*ACTIVITY:* Record by record, write out the listing word for word while omitting pictures.

*DATA:*
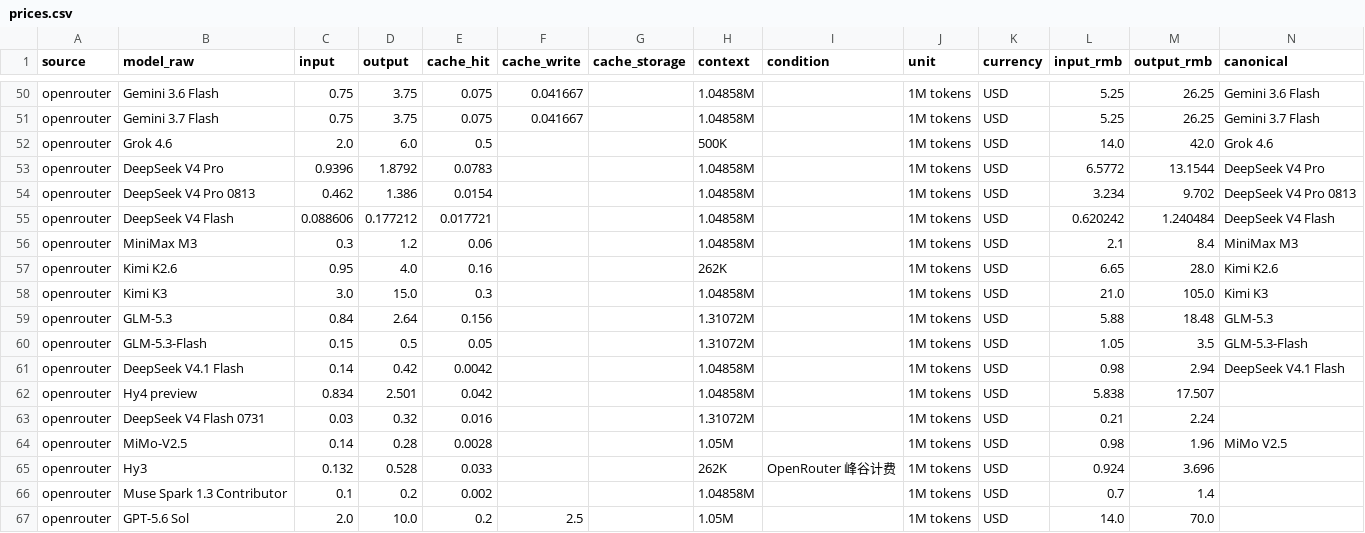
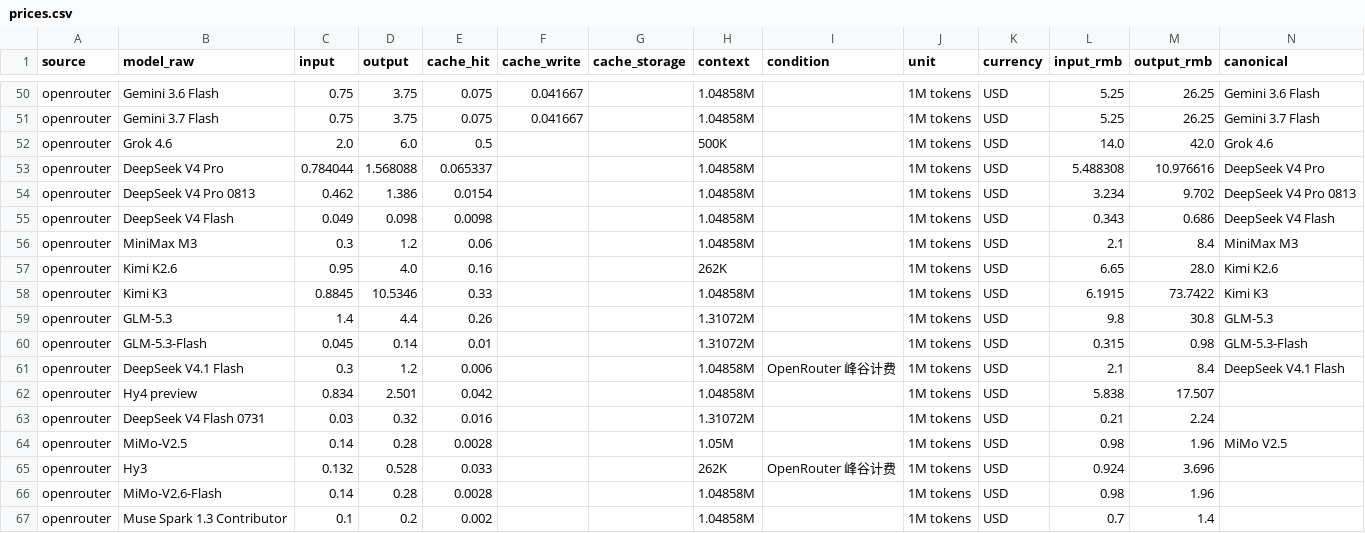
Before and after one commit to lzc0403/token-pricing-scraper, a CSV file: data/prices.csv, drawn as a sheet; only a part is shown, gaps mark what is left out; the shorter side is filled out with more unchanged rows; the diff covers the shown part only.

```diff
--- a/data/prices.csv
+++ b/data/prices.csv
@@ -52,11 +52,11 @@ openrouter,Gemini 3.7 Flash,0.75,3.75,0.075,0.041667,,1.04858M,,1M tokens,USD,5.
 openrouter,Grok 4.6,2.0,6.0,0.5,,,500K,,1M tokens,USD,14.0,42.0,Grok 4.6
-openrouter,DeepSeek V4 Pro,0.9396,1.8792,0.0783,,,1.04858M,,1M tokens,USD,6.5772,13.1544,DeepSeek V4 Pro
+openrouter,DeepSeek V4 Pro,0.784044,1.568088,0.065337,,,1.04858M,,1M tokens,USD,5.488308,10.976616,DeepSeek V4 Pro
 openrouter,DeepSeek V4 Pro 0813,0.462,1.386,0.0154,,,1.04858M,,1M tokens,USD,3.234,9.702,DeepSeek V4 Pro 0813
-openrouter,DeepSeek V4 Flash,0.088606,0.177212,0.017721,,,1.04858M,,1M tokens,USD,0.620242,1.240484,DeepSeek V4 Flash
+openrouter,DeepSeek V4 Flash,0.049,0.098,0.0098,,,1.04858M,,1M tokens,USD,0.343,0.686,DeepSeek V4 Flash
 openrouter,MiniMax M3,0.3,1.2,0.06,,,1.04858M,,1M tokens,USD,2.1,8.4,MiniMax M3
 openrouter,Kimi K2.6,0.95,4.0,0.16,,,262K,,1M tokens,USD,6.65,28.0,Kimi K2.6
-openrouter,Kimi K3,3.0,15.0,0.3,,,1.04858M,,1M tokens,USD,21.0,105.0,Kimi K3
-openrouter,GLM-5.3,0.84,2.64,0.156,,,1.31072M,,1M tokens,USD,5.88,18.48,GLM-5.3
-openrouter,GLM-5.3-Flash,0.15,0.5,0.05,,,1.31072M,,1M tokens,USD,1.05,3.5,GLM-5.3-Flash
-openrouter,DeepSeek V4.1 Flash,0.14,0.42,0.0042,,,1.04858M,,1M tokens,USD,0.98,2.94,DeepSeek V4.1 Flash
+openrouter,Kimi K3,0.8845,10.5346,0.33,,,1.04858M,,1M tokens,USD,6.1915,73.7422,Kimi K3
+openrouter,GLM-5.3,1.4,4.4,0.26,,,1.31072M,,1M tokens,USD,9.8,30.8,GLM-5.3
+openrouter,GLM-5.3-Flash,0.045,0.14,0.01,,,1.31072M,,1M tokens,USD,0.315,0.98,GLM-5.3-Flash
+openrouter,DeepSeek V4.1 Flash,0.3,1.2,0.006,,,1.04858M,OpenRouter 峰谷计费,1M tokens,USD,2.1,8.4,DeepSeek V4.1 Flash
 openrouter,Hy4 preview,0.834,2.501,0.042,,,1.04858M,,1M tokens,USD,5.838,17.507,
@@ -65,2 +65,3 @@ openrouter,MiMo-V2.5,0.14,0.28,0.0028,,,1.05M,,1M tokens,USD,0.98,1.96,MiMo V2.5
 openrouter,Hy3,0.132,0.528,0.033,,,262K,OpenRouter 峰谷计费,1M tokens,USD,0.924,3.696,
+openrouter,MiMo-V2.6-Flash,0.14,0.28,0.0028,,,1.04858M,,1M tokens,USD,0.98,1.96,
 openrouter,Muse Spark 1.3 Contributor,0.1,0.2,0.002,,,1.04858M,,1M tokens,USD,0.7,1.4,
```
Also changed, not shown: 8 added rows, 4 removed rows, 1 moved row and 9 edited cells elsewhere in this file, data/watchlist.csv, 13 other files.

*SOLUTION TO THIS EXERCISE:*
Before and after one commit to lzc0403/token-pricing-scraper, a CSV file: data/prices.csv, drawn as a sheet; only a part is shown, gaps mark what is left out; the shorter side is filled out with more unchanged rows; the diff covers the shown part only.

```diff
--- a/data/prices.csv
+++ b/data/prices.csv
@@ -52,11 +52,11 @@ openrouter,Gemini 3.7 Flash,0.75,3.75,0.075,0.041667,,1.04858M,,1M tokens,USD,5.
 openrouter,Grok 4.6,2.0,6.0,0.5,,,500K,,1M tokens,USD,14.0,42.0,Grok 4.6
-openrouter,DeepSeek V4 Pro,0.9396,1.8792,0.0783,,,1.04858M,,1M tokens,USD,6.5772,13.1544,DeepSeek V4 Pro
+openrouter,DeepSeek V4 Pro,0.784044,1.568088,0.065337,,,1.04858M,,1M tokens,USD,5.488308,10.976616,DeepSeek V4 Pro
 openrouter,DeepSeek V4 Pro 0813,0.462,1.386,0.0154,,,1.04858M,,1M tokens,USD,3.234,9.702,DeepSeek V4 Pro 0813
-openrouter,DeepSeek V4 Flash,0.088606,0.177212,0.017721,,,1.04858M,,1M tokens,USD,0.620242,1.240484,DeepSeek V4 Flash
+openrouter,DeepSeek V4 Flash,0.049,0.098,0.0098,,,1.04858M,,1M tokens,USD,0.343,0.686,DeepSeek V4 Flash
 openrouter,MiniMax M3,0.3,1.2,0.06,,,1.04858M,,1M tokens,USD,2.1,8.4,MiniMax M3
 openrouter,Kimi K2.6,0.95,4.0,0.16,,,262K,,1M tokens,USD,6.65,28.0,Kimi K2.6
-openrouter,Kimi K3,3.0,15.0,0.3,,,1.04858M,,1M tokens,USD,21.0,105.0,Kimi K3
-openrouter,GLM-5.3,0.84,2.64,0.156,,,1.31072M,,1M tokens,USD,5.88,18.48,GLM-5.3
-openrouter,GLM-5.3-Flash,0.15,0.5,0.05,,,1.31072M,,1M tokens,USD,1.05,3.5,GLM-5.3-Flash
-openrouter,DeepSeek V4.1 Flash,0.14,0.42,0.0042,,,1.04858M,,1M tokens,USD,0.98,2.94,DeepSeek V4.1 Flash
+openrouter,Kimi K3,0.8845,10.5346,0.33,,,1.04858M,,1M tokens,USD,6.1915,73.7422,Kimi K3
+openrouter,GLM-5.3,1.4,4.4,0.26,,,1.31072M,,1M tokens,USD,9.8,30.8,GLM-5.3
+openrouter,GLM-5.3-Flash,0.045,0.14,0.01,,,1.31072M,,1M tokens,USD,0.315,0.98,GLM-5.3-Flash
+openrouter,DeepSeek V4.1 Flash,0.3,1.2,0.006,,,1.04858M,OpenRouter 峰谷计费,1M tokens,USD,2.1,8.4,DeepSeek V4.1 Flash
 openrouter,Hy4 preview,0.834,2.501,0.042,,,1.04858M,,1M tokens,USD,5.838,17.507,
@@ -65,2 +65,3 @@ openrouter,MiMo-V2.5,0.14,0.28,0.0028,,,1.05M,,1M tokens,USD,0.98,1.96,MiMo V2.5
 openrouter,Hy3,0.132,0.528,0.033,,,262K,OpenRouter 峰谷计费,1M tokens,USD,0.924,3.696,
+openrouter,MiMo-V2.6-Flash,0.14,0.28,0.0028,,,1.04858M,,1M tokens,USD,0.98,1.96,
 openrouter,Muse Spark 1.3 Contributor,0.1,0.2,0.002,,,1.04858M,,1M tokens,USD,0.7,1.4,
```
Also changed, not shown: 8 added rows, 4 removed rows, 1 moved row and 9 edited cells elsewhere in this file, data/watchlist.csv, 13 other files.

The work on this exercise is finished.